Below are the records; locate each line with the word "position" and copy it.

[Web page edit records]
= = = = =

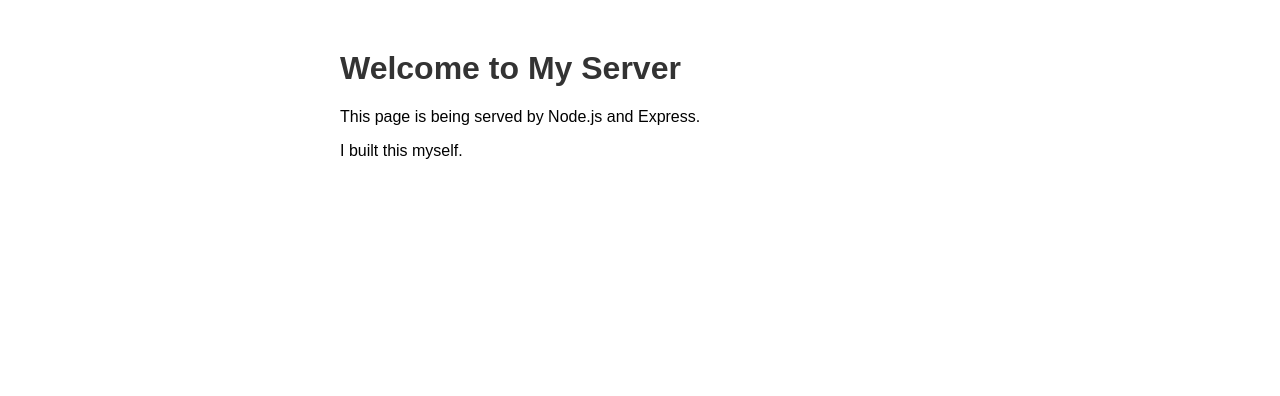
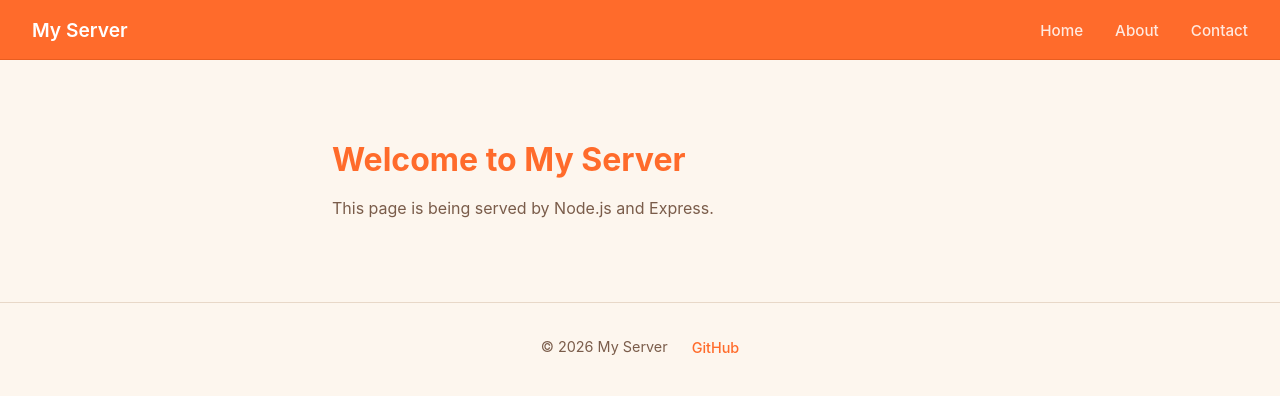
Before and after one commit to as542358/test, a website: page public/index.html in a window 1280 px wide. Drawn offline with Linux system fonts and the light colour scheme.

Commit message:
first claude

```diff
--- a/public/index.html
+++ b/public/index.html
@@ -1,15 +1,31 @@
 <!DOCTYPE html>
-<html>
+<html lang="zh-TW">
 <head>
+  <meta charset="UTF-8">
+  <meta name="viewport" content="width=device-width, initial-scale=1.0">
   <title>My First Server</title>
-  <style>
-    body { font-family: sans-serif; max-width: 600px; margin: 50px auto; }
-    h1 { color: #333; }
-  </style>
+  <link rel="stylesheet" href="style.css">
 </head>
 <body>
-  <h1>Welcome to My Server</h1>
-  <p>This page is being served by Node.js and Express.</p>
-  <p>I built this myself.</p>
+
+  <nav>
+    <a href="/" class="nav-logo">My Server</a>
+    <ul class="nav-links">
+      <li><a href="/">Home</a></li>
+      <li><a href="/about">About</a></li>
+      <li><a href="/contact">Contact</a></li>
+    </ul>
+  </nav>
+
+  <main>
+    <h1>Welcome to My Server</h1>
+    <p>This page is being served by Node.js and Express.</p>
+  </main>
+
+  <footer>
+    <p>&copy; 2026 My Server</p>
+    <a href="https://github.com/as542358" target="_blank" rel="noopener">GitHub</a>
+  </footer>
+
 </body>
 </html>
--- /dev/null
+++ b/public/style.css
@@ -0,0 +1,135 @@
+* {
+  margin: 0;
+  padding: 0;
+  box-sizing: border-box;
+}
+
+body {
+  font-family: -apple-system, BlinkMacSystemFont, 'Segoe UI', sans-serif;
+  background: #fdf6ee;
+  color: #4a3728;
+}
+
+nav {
+  background: #ff6b2b;
+  border-bottom: 1px solid #e85d20;
+  padding: 0 2rem;
+  display: flex;
+  align-items: center;
+  justify-content: space-between;
+  height: 60px;
+  position: sticky;
+  top: 0;
+}
+
+.nav-logo {
+  font-size: 1.2rem;
+  font-weight: 600;
+  color: #fff;
+  text-decoration: none;
+}
+
+.nav-links {
+  display: flex;
+  gap: 2rem;
+  list-style: none;
+}
+
+.nav-links a {
+  text-decoration: none;
+  color: rgba(255, 255, 255, 0.85);
+  font-size: 0.95rem;
+  font-weight: 500;
+  transition: color 0.2s;
+}
+
+.nav-links a:hover {
+  color: #fff;
+}
+
+main {
+  max-width: 680px;
+  margin: 80px auto;
+  padding: 0 2rem;
+}
+
+h1 {
+  font-size: 2rem;
+  font-weight: 700;
+  color: #ff6b2b;
+  margin-bottom: 1rem;
+}
+
+p {
+  color: #7a5c4a;
+  line-height: 1.7;
+}
+
+footer {
+  text-align: center;
+  padding: 2rem;
+  margin-top: 4rem;
+  border-top: 1px solid #e8d8c8;
+  color: #a08070;
+  font-size: 0.9rem;
+  display: flex;
+  justify-content: center;
+  gap: 1.5rem;
+  align-items: center;
+}
+
+footer a {
+  color: #ff6b2b;
+  text-decoration: none;
+  font-weight: 500;
+  transition: color 0.2s;
+}
+
+footer a:hover {
+  color: #e85d20;
+}
+
+@media (prefers-color-scheme: dark) {
+  body {
+    background: #1e1410;
+    color: #f0e6d8;
+  }
+
+  nav {
+    background: #c94e18;
+    border-bottom-color: #a83e10;
+  }
+
+  .nav-logo {
+    color: #fff;
+  }
+
+  .nav-links a {
+    color: rgba(255, 255, 255, 0.8);
+  }
+
+  .nav-links a:hover {
+    color: #fff;
+  }
+
+  h1 {
+    color: #ff8c55;
+  }
+
+  p {
+    color: #c4a88e;
+  }
+
+  footer {
+    border-top-color: #3a2a1e;
+    color: #7a6050;
+  }
+
+  footer a {
+    color: #ff8c55;
+  }
+
+  footer a:hover {
+    color: #ffaa77;
+  }
+}
```
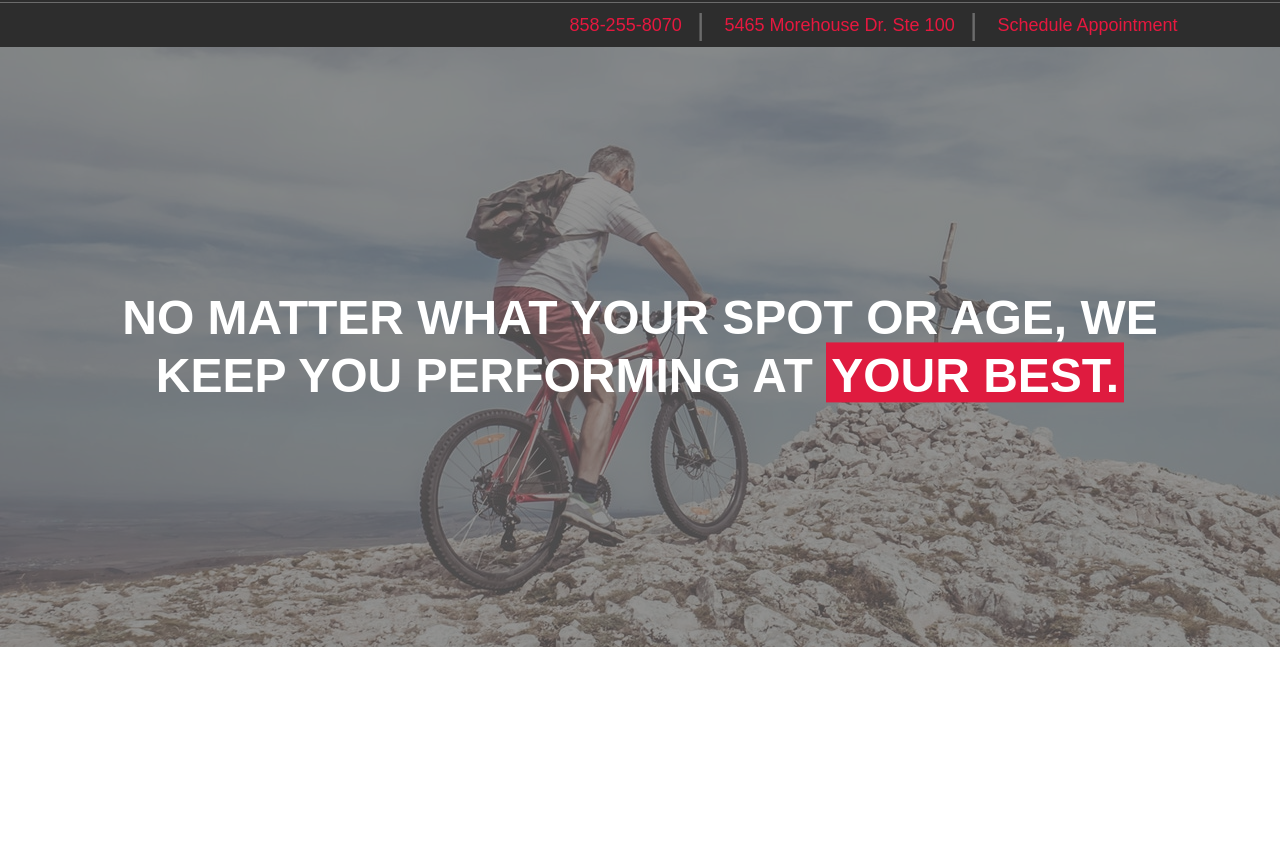
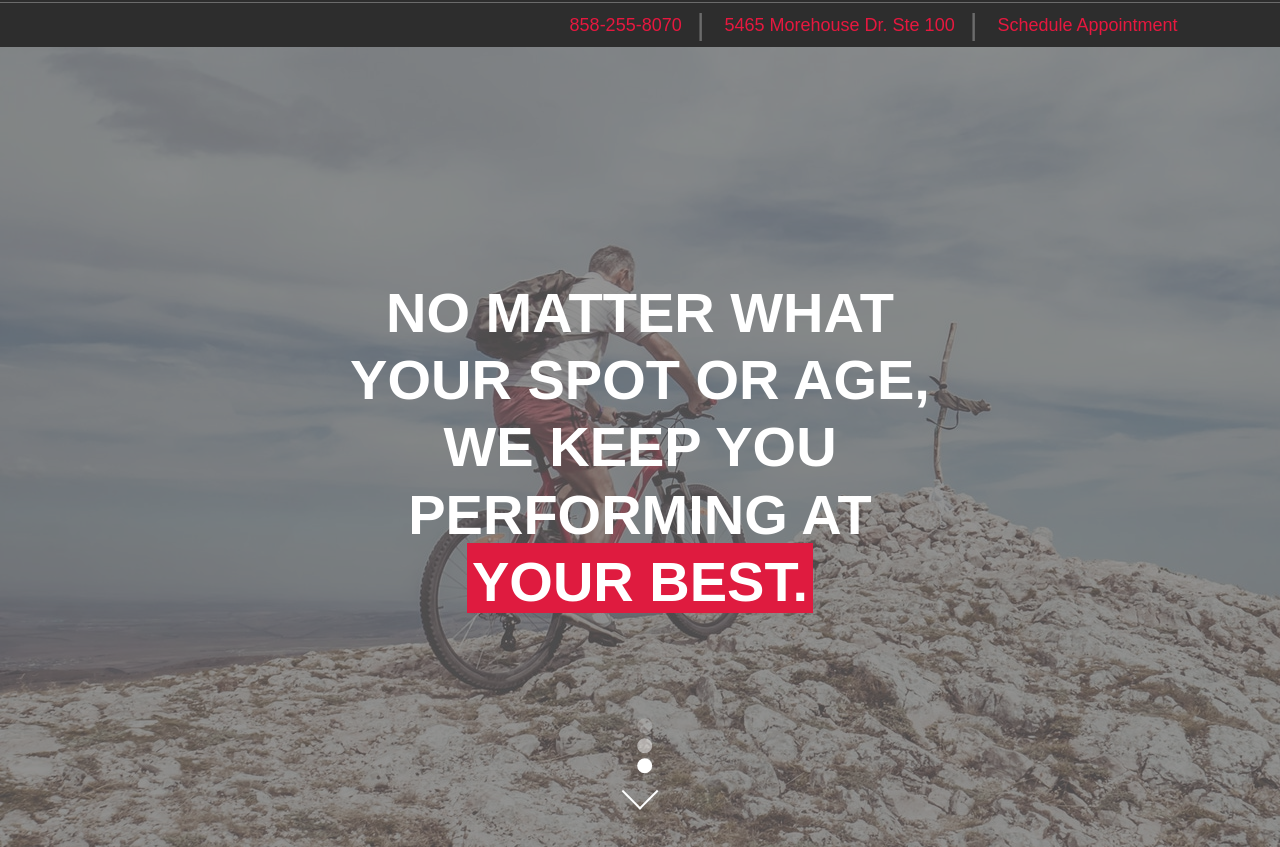
Before and after one commit to GuzmanAriel/tragictest, a website: page index.html in a window 1280 px wide. Shown: the part 93-940 px from the top of the page. Before the commit the page ends 800 px from the top, so only its background shows below. Drawn offline with nearby package versions, Linux system fonts and the light colour scheme; a web font is replaced by a local one.

Commit message:
added dot navigation and arrow

```diff
--- a/assets/scss/partials/header.scss
+++ b/assets/scss/partials/header.scss
@@ -4,6 +4,9 @@
 
   @media screen and (min-width: 768px) {
       height:600px;
+  }
+  @media screen and (min-width: 1024px) {
+      height:800px;
   }
 
   .overlay{
@@ -16,18 +19,22 @@
   .headline{
     position: absolute;
     top: 50%;
-    z-index:3;
-    transform:translateY(-50%);
-    padding:0 40px;
+    z-index: 3;
+    transform: translate(-25%, -50%);
     line-height: 1.2;
+    left: 35%;
 
-    @media screen and (min-width: 768px) {
-        padding:0 80px;
+    @media screen and (min-width: 450px) {
+        transform: translate(-50%, -50%);
+        left: 50%;
     }
     h1{
-
-      @media screen and (min-width: 500px) {
+      font-size: 2.5em;
+      @media screen and (min-width: 450px) {
           font-size: 3em;
+      }
+      @media screen and (min-width: 900px) {
+          font-size: 3.5em;
       }
 
       span{
@@ -38,4 +45,43 @@
       }
     }
   }
+
+  .dot_nav{
+    position:absolute;
+    bottom:0;
+    transform: translate(-50%, -50%);
+    left: 50%;
+    .dot{
+      height: 15px;
+      width: 15px;
+      border-radius: 50%;
+      margin-bottom:5px;
+      margin-left:10px;
+
+      &:last-of-type{
+        margin-bottom:0;
+      }
+
+      &.dot_1{
+        background:rgba(255, 255, 255, .2);
+      }
+      &.dot_2{
+        background:rgba(255, 255, 255, .5);
+      }
+      &.dot_3{
+        background:rgba(255, 255, 255, 1);
+      }
+    }
+
+    .arrow{
+      box-sizing: border-box;
+  height: 2vw;
+  width: 2vw;
+  border-style: solid;
+  border-color: white;
+  border-width: 0px 2px 2px 0px;
+  transform: rotate(45deg);
+  transition: border-width 150ms ease-in-out;
+    }
+  }
 }
--- a/index.html
+++ b/index.html
@@ -9,6 +9,7 @@
   <!-- Place favicon.ico in the root directory -->
   <link type="text/css" rel="stylesheet" href="https://fonts.googleapis.com/css?family=Roboto:300,400,500,700|Google+Sans">
   <link rel="stylesheet" media="screen" href="https://fontlibrary.org/face/bebasneueregular" type="text/css"/>
+  <link rel="stylesheet" media="screen" href="assets/css/fontawesome.min.css" type="text/css"/>
 
   <link rel="stylesheet" href="assets/css/main.css">
 
@@ -60,6 +61,13 @@
       <h1 class="text_center uppercase white_text">
         No matter what your spot or age, we keep you performing at <span>your best.</span></h1>
     </div>
+    <div class="dot_nav">
+      <div class="dot dot_1"></div>
+      <div class="dot dot_2"></div>
+      <div class="dot dot_3"></div>
+      <div class="arrow"></div>
+
+    </div>
   </div>
 
   <script src="https://code.jquery.com/jquery-3.3.1.min.js" integrity="sha256-FgpCb/KJQlLNfOu91ta32o/NMZxltwRo8QtmkMRdAu8=" crossorigin="anonymous"></script>
```
Also changed, not shown: assets/css/fontawesome.min.css (added), assets/css/main.css, 1 other file.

= = = = =

*Answer section:*
+  position: sticky;
     position: absolute;
+    position:absolute;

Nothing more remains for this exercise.